Nick from San Francisco has posted hundreds of comments to this blogs since 2007, many of them late in the evening and many of them quite witty. Nick in fact lives in San Francisco but was born and raised in New York. He started attending games in the mid-70s and loved Thurman Munson.
Here’s his post:
Someone recently wrote: “Nick in SF, you’re so witty, so insightful, so full of Yankee knowledge, why don’t you write something for that LoHud blog thing?”
To which I replied: “Thanks, Mom! But can you just call me Nick?”

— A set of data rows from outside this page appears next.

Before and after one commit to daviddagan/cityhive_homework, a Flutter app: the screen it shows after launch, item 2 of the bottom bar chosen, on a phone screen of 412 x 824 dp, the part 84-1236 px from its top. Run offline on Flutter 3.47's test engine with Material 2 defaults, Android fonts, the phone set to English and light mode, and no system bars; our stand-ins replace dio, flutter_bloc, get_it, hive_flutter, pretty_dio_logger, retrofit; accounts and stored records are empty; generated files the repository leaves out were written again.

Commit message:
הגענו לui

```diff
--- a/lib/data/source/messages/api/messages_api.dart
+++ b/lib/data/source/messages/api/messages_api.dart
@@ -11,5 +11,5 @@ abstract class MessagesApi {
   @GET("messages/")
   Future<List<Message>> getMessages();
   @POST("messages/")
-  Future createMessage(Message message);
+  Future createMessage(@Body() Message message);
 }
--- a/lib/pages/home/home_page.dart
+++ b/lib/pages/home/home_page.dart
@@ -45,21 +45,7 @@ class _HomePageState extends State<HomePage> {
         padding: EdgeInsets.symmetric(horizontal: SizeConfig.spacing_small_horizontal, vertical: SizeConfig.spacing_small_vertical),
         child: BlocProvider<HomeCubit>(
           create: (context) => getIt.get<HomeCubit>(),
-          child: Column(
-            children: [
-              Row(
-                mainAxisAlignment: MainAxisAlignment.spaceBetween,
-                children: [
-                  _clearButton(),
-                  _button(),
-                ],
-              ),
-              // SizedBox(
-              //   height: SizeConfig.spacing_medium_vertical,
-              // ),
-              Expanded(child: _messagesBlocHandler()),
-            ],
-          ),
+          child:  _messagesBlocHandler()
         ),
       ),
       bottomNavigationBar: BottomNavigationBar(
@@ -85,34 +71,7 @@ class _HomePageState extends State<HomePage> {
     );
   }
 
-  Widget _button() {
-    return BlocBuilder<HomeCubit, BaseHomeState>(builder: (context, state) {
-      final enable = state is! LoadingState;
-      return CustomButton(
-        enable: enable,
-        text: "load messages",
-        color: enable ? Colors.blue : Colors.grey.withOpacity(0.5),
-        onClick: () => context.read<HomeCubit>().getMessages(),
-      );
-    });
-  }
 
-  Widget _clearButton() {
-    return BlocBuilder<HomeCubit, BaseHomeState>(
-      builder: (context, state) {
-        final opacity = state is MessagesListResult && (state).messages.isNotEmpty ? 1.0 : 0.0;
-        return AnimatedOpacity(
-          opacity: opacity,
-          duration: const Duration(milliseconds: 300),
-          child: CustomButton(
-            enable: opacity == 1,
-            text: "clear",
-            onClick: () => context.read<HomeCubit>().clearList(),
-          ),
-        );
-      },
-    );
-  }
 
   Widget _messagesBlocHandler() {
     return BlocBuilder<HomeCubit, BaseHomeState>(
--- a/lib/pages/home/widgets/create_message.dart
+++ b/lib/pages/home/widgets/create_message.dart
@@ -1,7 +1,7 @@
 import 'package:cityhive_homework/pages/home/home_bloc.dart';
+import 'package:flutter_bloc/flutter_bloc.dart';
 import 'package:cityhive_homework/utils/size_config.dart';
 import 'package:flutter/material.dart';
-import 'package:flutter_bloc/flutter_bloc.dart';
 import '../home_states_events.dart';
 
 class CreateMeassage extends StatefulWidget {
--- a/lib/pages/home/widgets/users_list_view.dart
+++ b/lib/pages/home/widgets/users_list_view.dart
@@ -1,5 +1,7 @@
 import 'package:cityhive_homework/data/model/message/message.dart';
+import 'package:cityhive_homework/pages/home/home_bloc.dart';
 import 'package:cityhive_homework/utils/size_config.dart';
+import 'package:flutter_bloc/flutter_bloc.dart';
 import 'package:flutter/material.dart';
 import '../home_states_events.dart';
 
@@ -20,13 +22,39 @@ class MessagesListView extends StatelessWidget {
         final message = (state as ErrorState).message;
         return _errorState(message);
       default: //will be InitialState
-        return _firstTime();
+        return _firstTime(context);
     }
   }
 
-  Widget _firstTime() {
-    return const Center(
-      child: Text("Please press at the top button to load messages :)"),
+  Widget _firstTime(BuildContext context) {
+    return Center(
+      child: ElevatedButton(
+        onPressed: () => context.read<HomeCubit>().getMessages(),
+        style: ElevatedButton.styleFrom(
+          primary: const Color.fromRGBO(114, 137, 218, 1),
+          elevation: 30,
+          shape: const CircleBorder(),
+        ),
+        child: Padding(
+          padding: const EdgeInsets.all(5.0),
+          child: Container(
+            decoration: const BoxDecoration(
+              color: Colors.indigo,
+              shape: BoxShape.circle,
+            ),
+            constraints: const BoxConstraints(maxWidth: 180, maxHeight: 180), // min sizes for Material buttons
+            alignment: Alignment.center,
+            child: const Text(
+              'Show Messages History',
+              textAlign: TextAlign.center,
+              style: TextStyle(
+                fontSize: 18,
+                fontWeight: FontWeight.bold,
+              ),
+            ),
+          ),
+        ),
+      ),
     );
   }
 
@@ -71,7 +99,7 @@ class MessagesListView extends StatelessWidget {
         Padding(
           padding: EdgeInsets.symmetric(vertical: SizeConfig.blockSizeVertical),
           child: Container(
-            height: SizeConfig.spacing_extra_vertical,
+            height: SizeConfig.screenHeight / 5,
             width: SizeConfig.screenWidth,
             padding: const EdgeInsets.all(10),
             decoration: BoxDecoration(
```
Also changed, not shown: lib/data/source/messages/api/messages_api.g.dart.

The Yankee fan experience on the West Coast is a little different from that in the northeast. While some of us get to feel the Ponsanity on TV, that’s no substitute for living and breathing a full season in New York. Sure, we get the ShamWow commercials, but we won’t be enjoying the Chris Britton Scranton Shuttle races on the new stadium’s plasma screens. Missing Kei Igawa Sunglasses Day was bad; missing Alex Rodriguez Cravat Night (first 15,000 metrosexuals only) and Hideki Matsui Etch-A-Sketch Day will be brutal.
While some east coasters dread the late start times when the Yanks go west, those are the games we wait for all season. For me that means a trip across the Bay to Oakland’s Tightwad Associates Coliseum, also known as Yankee Stadium West. I’ve seen the Yankees visit the Athletics more times than I can remember, from mid-season Dollar-Wednesday games to October showdowns.
Game 3 of the 2001 ALDS was one of the best; it was a tense, taut game even before Derek Jeter skipped across the infield and into our imaginations and Jeremy Giambi decided he’d rather lose on his feet than score on his rump.
A personal favorite was an August 4, 1998 doubleheader. The Yanks won the Ramiro Mendoza-pitched opener 10-4 with homers from Chuck Knoblauch and Darryl Strawberry. They trailed 5-1 heading into the 9th inning of the nightcap, a game started by Mike “Who?” Buddie, but loaded the bases before pinch-hitter Strawberry tied the game with one swing. The Yanks scored five more times that inning for a 10-5 victory. One ticket, two games, 20 Yankee runs, and a bonus appearance by Mo; it was true domination and the crowd was about as pro-Yankee as any I’ve seen west of the Hudson River.
One thing that all these games have in common is a much larger crowd than the A’s usually draw. This phenomenon is not unique to Oakland; boosted attendance at Yankee road games is crucial to many teams across baseball. Interleague play is nothing but a scheme to get the Yankees to visit NL parks (What, you thought it was due to decades of built-up AL fan curiosity about those fascinating Padres?). And yes, the Red Sox also draw well on the road, but that’s not because local fans care much about them one way or another; it’s because so many Boston natives have fled that Bay State cesspool for greener pastures. How do you like them apples?
In 2009, with a rebuilt roster stocked with familiar favorites, exciting new additions, and rising stars such as Joba Chamberlain and eventually Phil Hughes (also known as Generation Just Us Two) the Yankees will continue to be the greatest road show in sports. So shut up, whiners, and enjoy the gate.
Thanks, Nick and thanks for reading the blog. Coming tomorrow: Frank from Chasing 880.